Chancellor Devinder Malhotra of the Minnesota State higher education system made his way through the state last week, visiting 20 cities in four days, with one thing on his mind: workforce development scholarships.
One of the stops on his very tight schedule was Alexandria Technical and Community College, where on Wednesday, July 10, he talked about the expansion of the scholarship program, looking to promote it and hopefully spark further offers from businesses to match state dollars.
He was joined by others, including ATCC's new president, Michael Seymour, and its vice president of academic and student affairs, Gregg Raisanen, who also said a few words.
The scholarships being offered are substantial, and would amount to roughly half of tuition and fees at the 30 two-year colleges in the system.
During his speech, Malhotra said he wants to raise the level of awareness of workforce shortages because not everybody knows about them.
"Our ability to address workforce shortages determines the prosperity and vibrancy of our state," Malhotra said.
He said colleges play a role in workforce challenges; 75% of additional emerging jobs require post-secondary connections.
"We need more skills and we need them now," said Bernie Omann, director of government relations for Minnesota State. He is also the liaison for the chancellor's office with legislators.
Malhotra said Minnesota is being impacted by increasing diversity in areas such as age, social status, race and more. He doesn't want those in the minority groups to pass on opportunities due to finances.
The state legislature set aside $1 million for the 2018-19 school year to run a pilot project of funding student scholarships.
For ATCC, that meant seven students in information technology, health care and manufacturing programs were awarded scholarships of $2,500. Tuition at the college is about $5,500 per year, so the scholarship given is roughly half of students' costs.
More scholarships on the way
The pilot project went well and the legislature added $8 million, setting aside $2 million for the upcoming school year, and $6 million the following year, enabling the system to greatly expand the number of scholarships it will award. Transportation and early childhood education were added to the areas of study for the new scholarship program.
The college received notice last week that another 18 awards will be given to its students, making for a total of 25 scholarships for this next school year. Prospective students can apply now for scholarships that will be awarded for the following year, and this opportunity will be mentioned during the college's recruitment cycle.
"I am thrilled and delighted about these scholarships," Malhotra said.
He wishes the scholarships would solve all workforce shortages, "but it's just a catalyst of partnerships with business and industry partners," he said. The plan is to get more people and businesses in on this effort.
Ten percent of the total statewide $2 million budget was set apart and held by the legislature. Once the system can get matching funds from businesses, the 10% will be released to colleges to use for more scholarships.
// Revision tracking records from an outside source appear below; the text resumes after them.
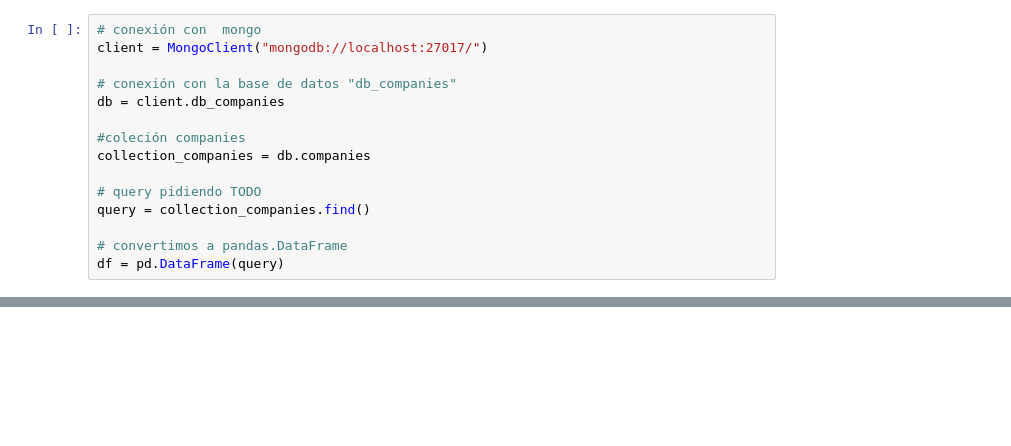
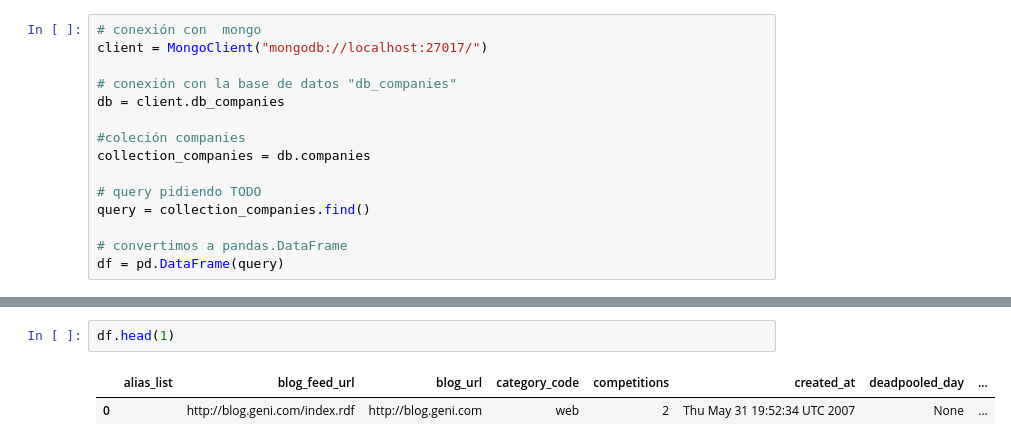
Before and after one commit to albertogcmr/pymongo-project, a Jupyter notebook: main.ipynb, the cells around one changed output, grey strips where cells are left out. Cells and saved outputs as stored; diff of their text form; blank space fills up the shorter version.

```diff
--- a/main.ipynb
+++ b/main.ipynb
@@ -83,0 +171,5 @@ df.head()
+# %%
+df.head(1)
+# %% [output]
+|  | alias_list | blog_feed_url | blog_url | category_code | competitions | created_at | deadpooled_day | ... |
+| 0 |  | http://blog.geni.com/index.rdf | http://blog.geni.com | web | 2 | Thu May 31 19:52:34 UTC 2007 | None | ... |
```
Also changed, not shown: parts of 15 cells of this notebook, 3 other files.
Malhotra said it was a delight for him to see everyone who is contributing to have all their hands on deck. "These scholarships can build a project of coalition," he said.
"Scholarship is in our DNA," Raisanen said. He said the college is trying to leverage and increase private donations for additional scholarship money. "It's a great program. I'm excited about the opportunity."
Gabriel Dalhoff, a second year student of exercise science, received one of the $2,500 awards last year. He is one of eight children from a low-income family, and was unable to work a job as a high school student. He was very appreciative of the scholarship money.
"I'm coming out of my first year without hardly any debt," Dalhoff said.
Malhotra said the program is not only for struggling families, but the majority of students who apply for these scholarships are of low income. The only criteria to apply for the scholarship is to be in a qualifying program at the college and to submit an application. However, the scholarship office takes notice of low-income students.
Raisanen said these scholarships help students to better their life and increase their potential success.
"The goal is to get students across the finish line with certifications to get high-paying jobs," Malhotra said.